TOPEKA, Kan. (AP) — Kansas legislators who oppose a proposal aimed at expediting appeals in death penalty cases appeared Thursday to have blocked its passage this year.
House and Senate negotiators on criminal justice issues abandoned the measure Thursday night, only hours after the full House refused on a procedural voice vote to clear the way for action in both chambers on the measure.
The negotiators had been working on a bill that would both set deadlines in capital murder appeals and make some law enforcement records available to the public. The three senators and three House members cut the two proposals apart and saved the open records proposal, which come up for final votes in each chamber Friday.
The death penalty changes would have given attorneys less than a year to file their legal arguments with the Kansas Supreme Court, which must review every capital murder case. The length of their filings also would have been limited, and the Supreme Court would have had a year after the filings were finished to render a decision. However, the high court would have retained some discretion to extend deadlines.
Kansas enacted its current death penalty law in 1994 but has yet to execute anyone. Nine men have been sentenced to death and none is expected to face lethal injection for at least several more years. Some legislators argue that appeals drag out unnecessarily, thwarting the will of juries and causing pain to victims’ families.
“We’ll have to have that conversation next year,” said Senate Judiciary Committee Chairman Jeff King, an Independence Republican and a leading advocate of the changes.
King had said that even with the changes, death penalty appeals likely would take an average of nearly 11 years to run their course.
But two of the six negotiators opposed the death penalty language, and the Legislature’s rules required both chambers to agree to move ahead with the legislation despite the dissenters’ qualms. Senators agreed, but the House rejected the idea on a voice vote, with a resounding collective shout of “no.”

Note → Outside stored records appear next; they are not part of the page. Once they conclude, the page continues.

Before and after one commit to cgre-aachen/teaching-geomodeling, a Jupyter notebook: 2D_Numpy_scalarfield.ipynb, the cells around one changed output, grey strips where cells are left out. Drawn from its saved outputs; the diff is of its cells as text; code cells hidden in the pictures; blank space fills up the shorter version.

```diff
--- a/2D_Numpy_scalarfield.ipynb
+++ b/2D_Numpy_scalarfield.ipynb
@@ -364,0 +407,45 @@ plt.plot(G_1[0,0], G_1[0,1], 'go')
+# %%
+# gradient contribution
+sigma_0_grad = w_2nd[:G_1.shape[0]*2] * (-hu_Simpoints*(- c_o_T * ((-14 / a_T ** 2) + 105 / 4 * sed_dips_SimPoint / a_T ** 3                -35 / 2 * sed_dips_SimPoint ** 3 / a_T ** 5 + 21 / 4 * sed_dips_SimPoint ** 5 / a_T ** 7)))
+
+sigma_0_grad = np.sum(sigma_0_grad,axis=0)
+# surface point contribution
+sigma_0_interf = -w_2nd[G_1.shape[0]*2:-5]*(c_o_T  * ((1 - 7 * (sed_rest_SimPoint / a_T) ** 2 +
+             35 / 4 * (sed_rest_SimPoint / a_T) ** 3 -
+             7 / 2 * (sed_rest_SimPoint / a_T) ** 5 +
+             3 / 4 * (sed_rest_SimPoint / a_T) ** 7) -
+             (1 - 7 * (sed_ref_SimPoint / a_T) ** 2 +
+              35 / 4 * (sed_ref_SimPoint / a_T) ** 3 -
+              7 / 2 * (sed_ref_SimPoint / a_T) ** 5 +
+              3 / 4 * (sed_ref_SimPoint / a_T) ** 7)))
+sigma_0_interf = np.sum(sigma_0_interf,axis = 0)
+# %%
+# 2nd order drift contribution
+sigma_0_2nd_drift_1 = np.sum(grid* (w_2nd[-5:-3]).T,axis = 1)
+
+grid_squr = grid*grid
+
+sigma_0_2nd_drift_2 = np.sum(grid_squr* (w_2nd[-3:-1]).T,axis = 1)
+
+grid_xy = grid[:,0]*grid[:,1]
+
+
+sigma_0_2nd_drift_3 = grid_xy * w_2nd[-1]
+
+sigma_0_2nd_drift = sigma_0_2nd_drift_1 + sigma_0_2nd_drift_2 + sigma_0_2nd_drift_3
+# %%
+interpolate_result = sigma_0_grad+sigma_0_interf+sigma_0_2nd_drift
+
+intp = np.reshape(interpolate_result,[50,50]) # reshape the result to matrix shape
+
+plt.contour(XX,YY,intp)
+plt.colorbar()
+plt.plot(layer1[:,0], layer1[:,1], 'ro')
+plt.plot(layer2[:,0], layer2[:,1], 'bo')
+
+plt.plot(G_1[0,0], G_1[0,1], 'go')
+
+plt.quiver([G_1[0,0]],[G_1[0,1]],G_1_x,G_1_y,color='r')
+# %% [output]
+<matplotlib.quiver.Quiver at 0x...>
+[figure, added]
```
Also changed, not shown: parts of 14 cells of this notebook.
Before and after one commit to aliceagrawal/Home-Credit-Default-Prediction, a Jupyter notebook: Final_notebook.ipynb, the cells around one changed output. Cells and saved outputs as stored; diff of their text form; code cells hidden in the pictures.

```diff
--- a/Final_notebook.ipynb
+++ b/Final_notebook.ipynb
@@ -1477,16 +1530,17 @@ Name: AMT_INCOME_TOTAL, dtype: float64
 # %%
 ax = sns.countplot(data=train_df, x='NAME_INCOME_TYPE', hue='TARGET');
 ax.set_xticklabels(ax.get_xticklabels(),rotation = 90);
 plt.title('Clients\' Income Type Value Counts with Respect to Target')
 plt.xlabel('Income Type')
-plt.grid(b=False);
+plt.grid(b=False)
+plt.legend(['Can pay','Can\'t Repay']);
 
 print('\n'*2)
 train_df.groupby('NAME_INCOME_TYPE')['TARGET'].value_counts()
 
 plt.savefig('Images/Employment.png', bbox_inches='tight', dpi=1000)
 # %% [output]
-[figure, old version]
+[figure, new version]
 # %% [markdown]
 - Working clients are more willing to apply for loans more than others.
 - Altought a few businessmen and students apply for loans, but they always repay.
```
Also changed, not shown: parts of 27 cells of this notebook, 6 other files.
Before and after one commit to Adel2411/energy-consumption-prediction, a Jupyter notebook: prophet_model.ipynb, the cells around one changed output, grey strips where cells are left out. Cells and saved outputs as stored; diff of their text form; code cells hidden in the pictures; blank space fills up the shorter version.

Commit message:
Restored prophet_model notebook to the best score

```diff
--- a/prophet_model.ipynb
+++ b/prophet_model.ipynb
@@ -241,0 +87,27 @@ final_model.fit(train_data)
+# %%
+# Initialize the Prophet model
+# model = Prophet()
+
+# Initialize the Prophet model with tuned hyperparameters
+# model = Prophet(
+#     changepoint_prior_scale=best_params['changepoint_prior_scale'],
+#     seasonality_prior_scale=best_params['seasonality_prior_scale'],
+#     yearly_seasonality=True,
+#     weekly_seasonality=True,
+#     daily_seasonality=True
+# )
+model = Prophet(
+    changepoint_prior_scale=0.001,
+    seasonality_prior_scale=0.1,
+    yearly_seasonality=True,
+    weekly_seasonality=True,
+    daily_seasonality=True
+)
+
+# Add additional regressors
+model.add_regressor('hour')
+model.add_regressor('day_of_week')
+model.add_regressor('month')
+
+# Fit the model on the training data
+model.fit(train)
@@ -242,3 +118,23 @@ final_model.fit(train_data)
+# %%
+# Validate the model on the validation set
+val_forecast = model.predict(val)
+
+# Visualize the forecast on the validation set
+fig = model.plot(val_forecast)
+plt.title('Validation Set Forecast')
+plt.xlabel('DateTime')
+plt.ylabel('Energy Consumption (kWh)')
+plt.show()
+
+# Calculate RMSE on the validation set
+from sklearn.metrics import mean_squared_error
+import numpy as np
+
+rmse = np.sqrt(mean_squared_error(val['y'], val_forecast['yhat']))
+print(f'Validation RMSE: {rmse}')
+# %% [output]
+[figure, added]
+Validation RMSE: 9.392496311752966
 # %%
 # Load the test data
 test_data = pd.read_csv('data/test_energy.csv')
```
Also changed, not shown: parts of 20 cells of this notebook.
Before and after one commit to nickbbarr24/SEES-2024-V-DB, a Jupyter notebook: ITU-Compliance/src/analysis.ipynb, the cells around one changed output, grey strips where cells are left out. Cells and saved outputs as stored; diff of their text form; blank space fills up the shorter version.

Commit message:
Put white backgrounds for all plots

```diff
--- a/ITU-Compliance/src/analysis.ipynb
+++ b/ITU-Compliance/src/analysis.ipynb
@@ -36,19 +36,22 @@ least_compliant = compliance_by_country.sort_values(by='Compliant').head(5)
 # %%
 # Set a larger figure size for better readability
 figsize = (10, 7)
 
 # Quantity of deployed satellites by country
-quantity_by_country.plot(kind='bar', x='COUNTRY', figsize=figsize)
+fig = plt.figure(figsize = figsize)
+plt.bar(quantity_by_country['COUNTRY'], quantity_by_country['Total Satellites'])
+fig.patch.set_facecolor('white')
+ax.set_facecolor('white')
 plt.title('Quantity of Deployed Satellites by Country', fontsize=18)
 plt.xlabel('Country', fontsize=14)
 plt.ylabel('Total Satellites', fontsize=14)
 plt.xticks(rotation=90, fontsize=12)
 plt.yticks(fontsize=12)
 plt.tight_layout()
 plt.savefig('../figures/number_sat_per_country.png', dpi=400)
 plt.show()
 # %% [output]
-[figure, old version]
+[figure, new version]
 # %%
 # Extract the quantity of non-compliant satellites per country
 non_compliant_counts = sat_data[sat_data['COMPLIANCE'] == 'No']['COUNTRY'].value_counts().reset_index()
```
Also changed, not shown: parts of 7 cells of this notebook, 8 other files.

“The bill had no chance of passing with those provisions in it — passing the House,” said Rep. John Rubin, a Shawnee Republican and chairman of the House Corrections and Juvenile Justice Committee.
Rubin supported the death penalty provisions, but the more pressing goal for him was allowing public access to law enforcement documents on arrests and searches, which are now closed in Kansas.
Prosecutors had been nervous about opening such records to the public. Rubin said the proposal would increase transparency in law enforcement activities and bring Kansas in line with the rest of the nation.
“It’s important for Kansas to end its position as an outlier state,” Rubin said.